In 2015, the Taipei Fine Arts Museum staged Animal Farm: The Paintings of Su Wong-shen, a complete retrospective of his 40 years of creative career. Later in 2018, before the launch of Wandering Land: Solo Exhibition of Su Wongshen at Shanghai’s Long Museum, the Zuoying military village was made into a cultural park. He vented the sadness of leaving the village into The Relocation Trilogy, which heralded yet another stage for his creation. Now SU resides in a place looking out to Anping Harbor. The fenced off world of the village is substituted by the open ocean skyline. The two Harborside paintings are snippets of life captured by him overlooking the boats and his surroundings. Wandering Land is inspired by Yuguang Island where SU takes his walks and bikes along the sea dike. Wetland No More and Water Village are depictions of the sceneries along the coast of Jiayi and Tainan. For instance, the bamboo poles, erected in the fish farms and wetlands that often have water birds perched on them, are turned into symbols in the paintings.

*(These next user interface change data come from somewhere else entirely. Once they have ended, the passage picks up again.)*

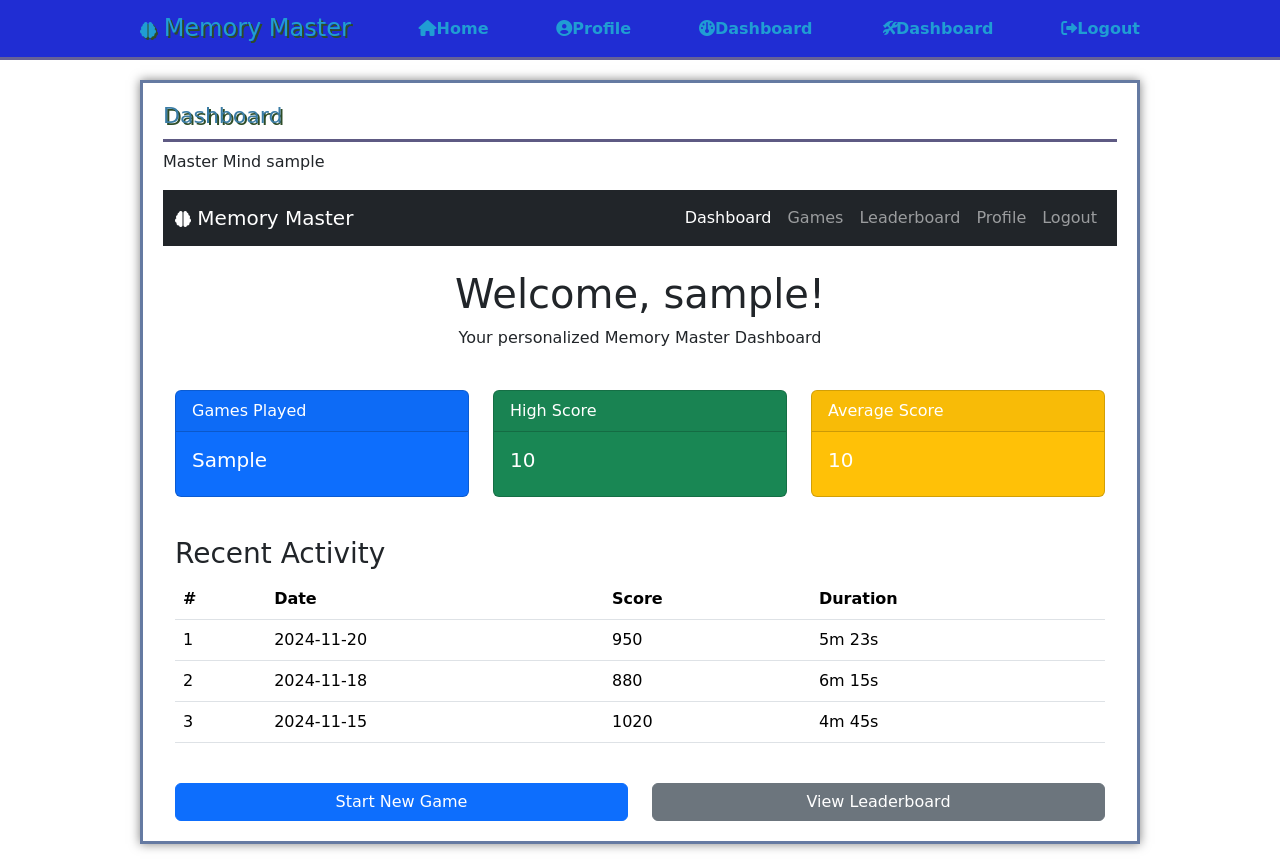
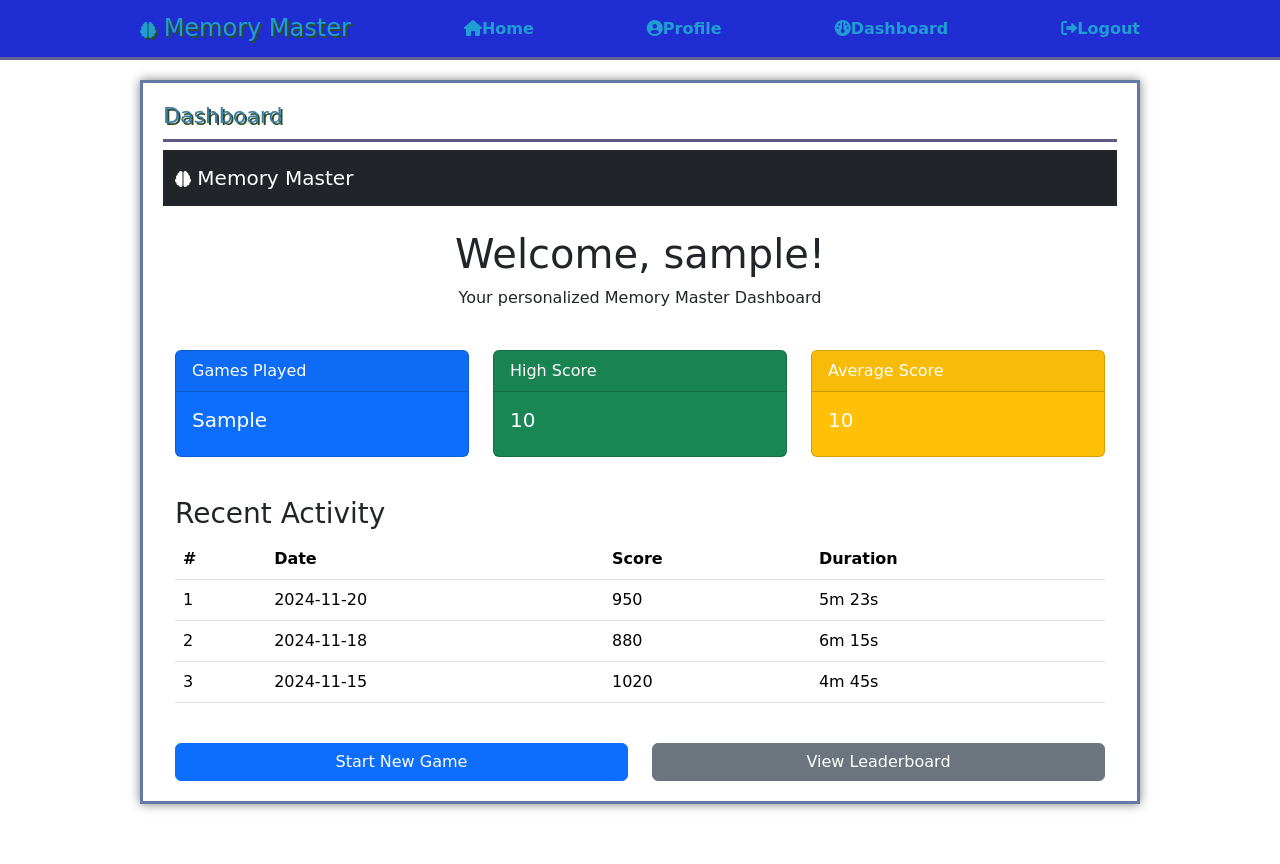
Before and after one commit to sRobinson1209/memory-game-forked, a Flask app: template templates/dashboard.html in a window 1280 px wide. After the commit the page ends 811 px from the top, so only its background shows below. Run offline with Flask 3, Linux system fonts and the light colour scheme; the template is opened without the code that fills it: most values are stand-ins (such as "Sample title", 1, 10 or a date in 2020); some web fonts are replaced.

Commit message:
Fixed simple UI
Edited simple UI elements on dashboard

```diff
--- a/templates/dashboard.html
+++ b/templates/dashboard.html
@@ -8,12 +8,10 @@
 <script src="{{ url_for('static', filename='js/dashboard.js') }}"></script>
 <script src="https://cdn.jsdelivr.net/npm/chart.js"></script>
 <script src="{{ url_for('static', filename='js/dashboard.js', v=1)}}"></script>-->
-<p>Master Mind  {{ username }} </p>
 
 <head>
     <meta charset="UTF-8">
     <meta name="viewport" content="width=device-width, initial-scale=1.0">
-    <title>Memory Master - Dashboard</title>
     <!-- Bootstrap CSS -->
     <link rel="stylesheet" href="https://cdn.jsdelivr.net/npm/bootstrap@5.3.1/dist/css/bootstrap.min.css">
     <!-- Font Awesome for Icons -->
@@ -30,25 +28,6 @@
             <button class="navbar-toggler" type="button" data-bs-toggle="collapse" data-bs-target="#navbarNav" aria-controls="navbarNav" aria-expanded="false" aria-label="Toggle navigation">
                 <span class="navbar-toggler-icon"></span>
             </button>
-            <div class="collapse navbar-collapse" id="navbarNav">
-                <ul class="navbar-nav ms-auto">
-                    <li class="nav-item">
-                        <a class="nav-link active" href="#">Dashboard</a>
-                    </li>
-                    <li class="nav-item">
-                        <a class="nav-link" href="#">Games</a>
-                    </li>
-                    <li class="nav-item">
-                        <a class="nav-link" href="#">Leaderboard</a>
-                    </li>
-                    <li class="nav-item">
-                        <a class="nav-link" href="#">Profile</a>
-                    </li>
-                    <li class="nav-item">
-                        <a class="nav-link" href="#">Logout</a>
-                    </li>
-                </ul>
-            </div>
         </div>
     </nav>
 
--- a/templates/layout.html
+++ b/templates/layout.html
@@ -5,6 +5,7 @@
 		<title>{% block title %}{% endblock %}</title>
 		<link rel="stylesheet" href="{{ url_for('static', filename='css/style.css') }}">
 		<link rel="stylesheet" href="https://use.fontawesome.com/releases/v5.7.1/css/all.css">
+		<link rel="stylesheet" href="https://cdnjs.cloudflare.com/ajax/libs/font-awesome/6.0.0-beta3/css/all.min.css">
 	</head>
 	<body class="loggedin">
 		<nav class="navtop">
@@ -16,7 +17,6 @@
                 <a href="{{ url_for('home') }}"><i class="fas fa-home"></i>Home</a>
 				<a href="{{ url_for('profile') }}"><i class="fas fa-user-circle"></i>Profile</a>
 				<a href="{{ url_for('dashboard') }}"><i class="fas fa-gauge"></i>Dashboard</a>
-				<a href="{{ url_for('dashboard') }}"><i class="icon">&#128736;</i>Dashboard</a>
 				<a href="{{ url_for('logout') }}"><i class="fas fa-sign-out-alt"></i>Logout</a>
 
 			</div>
```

Most of his post-2020 works are connected to the pandemic. Dear Diary sees him painting the acrylic partitions like revolving doors, while the big glowing screen hints at the life of people staring at the computer for work and for school during the pandemic, and the balloons emerging from the sluice gate suggest the helplessness faced by farmlands in southern Taiwan during the water shortage. Enclose, Distancing and Bubble Life relate to the social distancing for pandemic prevention—playgrounds are taped off, animals are social distancing or kept in bubbles for safety reasons. “In the last couple of years, everyone’s life has been tense. The weather is a mess, the pandemic is a mess, people are a mess. I just want everyone to relax a little bit,” said SU in his usual sense of humor.

“Art is closely tied to everyday life. I receive a lot of information and feelings in my life, and it takes time to extract and digest them before they can be turned into artworks.” The relocations of SU’s studio grant his paintings with different looks. What remains unchanged is that animals continue to be a representation of human society and an emotional medium through which SU shows his care for the world around him.

From Tamsui in New Taipei to Zuoying in Kaohsiung, the world of images of Taiwanese artist SU Wong-shen (b. 1956) is essentially centered on his home.  Beyond the trends of shock-value aesthetics and grand narratives, SU’s works illustrate that an understated humorous tone and quirky artistic expression evolved from regularity is a desirable approach for stirring local identity and establishing a set of local aesthetics.

His distinct bird’s-eye view technique gives an extraordinary visual imagery to his panoramic scenes or narratives. The settings of his work creates a trans-conceptual space, where the various visual variations experienced in flying or soaring impart movement within stillness, and where the center is in all places at all times and any single subject can be the subject of interest.

SU makes frequent use of iconographic symbols, such as animals and trees, while the center of his interest has always been playing with textures. These elements form a habitable and playable perceptual space balanced by a rational allegory and calm tones. Via the actions and composition of the animals, the artist brings the relationship between human beings and their environment to a metaphoric and poetic level.

His artistic accomplishments are ultimately not manifested in the application of trendy concepts or strategic manipulations, but are determined by the employment of alternative thinking and distinctly independent artistic language.